We use cookies to ensure that we give you the best experience on our website. If you click 'Accept all cookies' we'll assume that you are happy to receive all cookies and you won't see this message again. If you click 'Reject all non-essential cookies' only necessary cookies providing core functionality such as security, network management, and accessibility will be enabled. Click 'Find out more' for information on how to change your cookie settings.

  • 1 October 2017 to 30 November 2019
  • Project No: 383
  • Funding round: FR 14

 Project website:

Many parents worry that food allergies cause eczema.  If a food cause sudden, severe reactions then they have to be avoided.  However, for children who “just” have eczema, we don’t know whether avoiding certain foods makes any difference to eczema symptoms.  Allergy tests are imperfect and experts disagree whether they should be offered.  Patients and doctors agree that this problem is a research priority.

Our study will help decide whether routine allergy tests for children with eczema are helpful or not.  The best way to do this is in a clinical trial.  Because of the lack of research in this area, we want to first run a smaller version of what the main study might look like.

80 children will take part.  Half will receive usual care from their GP.  The other half will be asked extra questions and offered skin prick allergy tests. This involves “pricking” small drops of six common allergy-causing foods (cow's milk, peanut, hen's egg, codfish, wheat and cashew) into the skin and noting any local reaction (swelling).  If the results are unclear, some children will need to be observed eating some of the food(s) at their local hospital.  Depending on what the tests show, parents will be told what foods are safe or should be avoided.  We will follow everyone up for six months and interview some parents and GPs to find out what they think about the tests and the study itself.
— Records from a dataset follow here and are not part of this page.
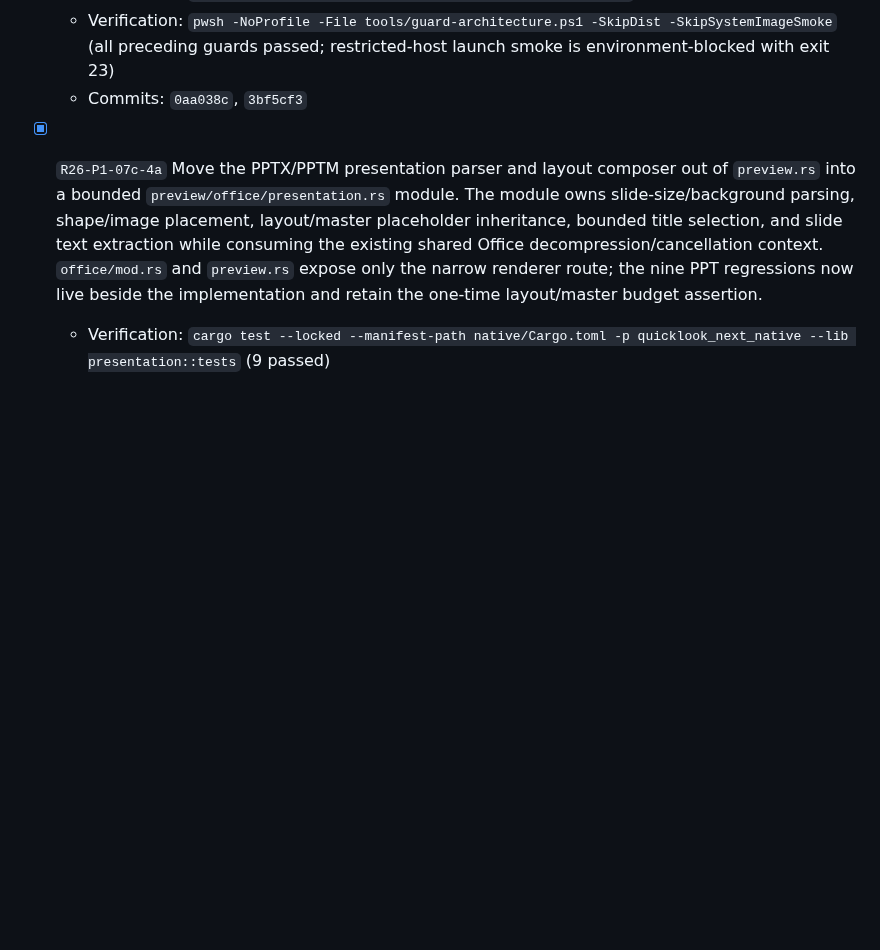
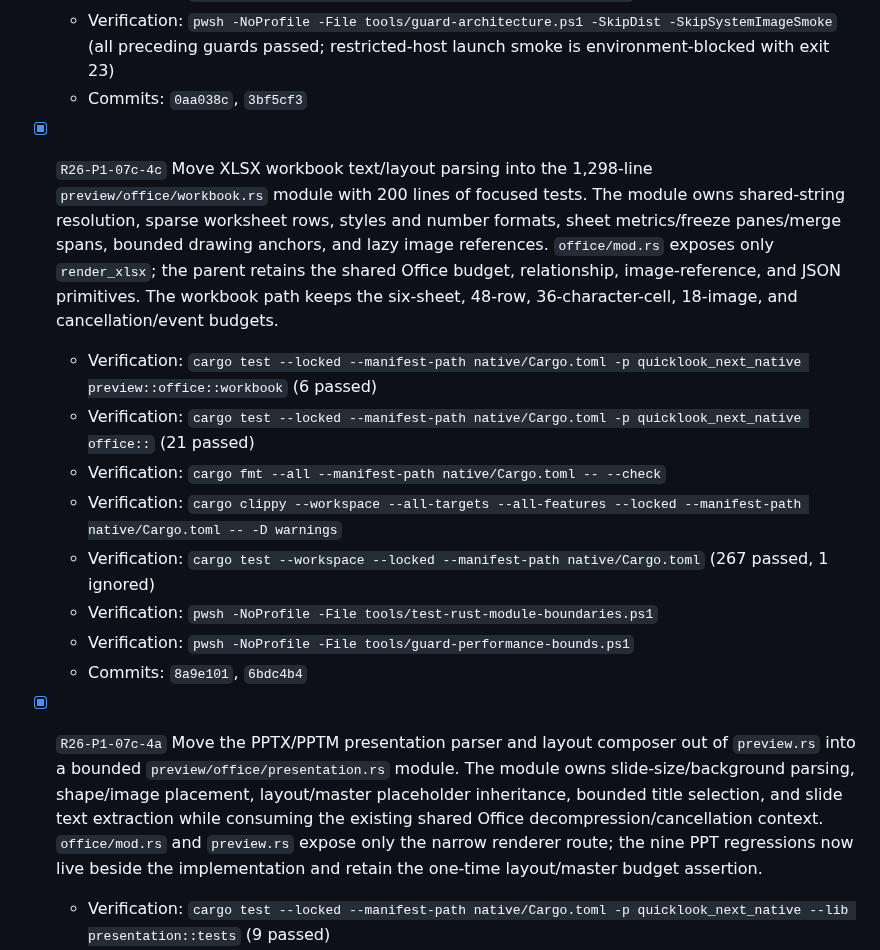
Before and after one commit to SherlockChiang/QuickLook.Next, a Markdown page: docs/implementation-todo.md, the part around one of its changes. GitHub-like rendering; blank space fills up the shorter version.

Commit message:
docs: complete office workbook split

```diff
--- a/docs/implementation-todo.md
+++ b/docs/implementation-todo.md
@@ -230,6 +230,23 @@ Completed entries move here with the verification commands and commit hash.
   - Verification: `pwsh -NoProfile -File tools/guard-performance-bounds.ps1`
   - Verification: `pwsh -NoProfile -File tools/guard-architecture.ps1 -SkipDist -SkipSystemImageSmoke` (all preceding guards passed; restricted-host launch smoke is environment-blocked with exit 23)
   - Commits: `0aa038c`, `3bf5cf3`
+
+- [x] `R26-P1-07c-4c` Move XLSX workbook text/layout parsing into the 1,298-line
+  `preview/office/workbook.rs` module with 200 lines of focused tests. The
+  module owns shared-string resolution, sparse worksheet rows, styles and
+  number formats, sheet metrics/freeze panes/merge spans, bounded drawing
+  anchors, and lazy image references. `office/mod.rs` exposes only
+  `render_xlsx`; the parent retains the shared Office budget, relationship,
+  image-reference, and JSON primitives. The workbook path keeps the six-sheet,
+  48-row, 36-character-cell, 18-image, and cancellation/event budgets.
+  - Verification: `cargo test --locked --manifest-path native/Cargo.toml -p quicklook_next_native preview::office::workbook` (6 passed)
+  - Verification: `cargo test --locked --manifest-path native/Cargo.toml -p quicklook_next_native office::` (21 passed)
+  - Verification: `cargo fmt --all --manifest-path native/Cargo.toml -- --check`
+  - Verification: `cargo clippy --workspace --all-targets --all-features --locked --manifest-path native/Cargo.toml -- -D warnings`
+  - Verification: `cargo test --workspace --locked --manifest-path native/Cargo.toml` (267 passed, 1 ignored)
+  - Verification: `pwsh -NoProfile -File tools/test-rust-module-boundaries.ps1`
+  - Verification: `pwsh -NoProfile -File tools/guard-performance-bounds.ps1`
+  - Commits: `8a9e101`, `6bdc4b4`
 
 - [x] `R26-P1-07c-4a` Move the PPTX/PPTM presentation parser and layout
   composer out of `preview.rs` into a bounded `preview/office/presentation.rs`
```
Also changed, not shown: other parts of docs/implementation-todo.md (+1 -1 lines).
At the end of this project, we will know how well a bigger study like this would work.  We will also have a better understanding of what parents and GPs think about food allergies and tests in children with eczema.  If we show that the main study is possible, we will apply for funding to do it. 

Projects by themes

We have grouped projects under the five SPCR themes in this document

Evidence synthesis working group

The collaboration will be conducting 18 high impact systematic reviews, under four workstreams.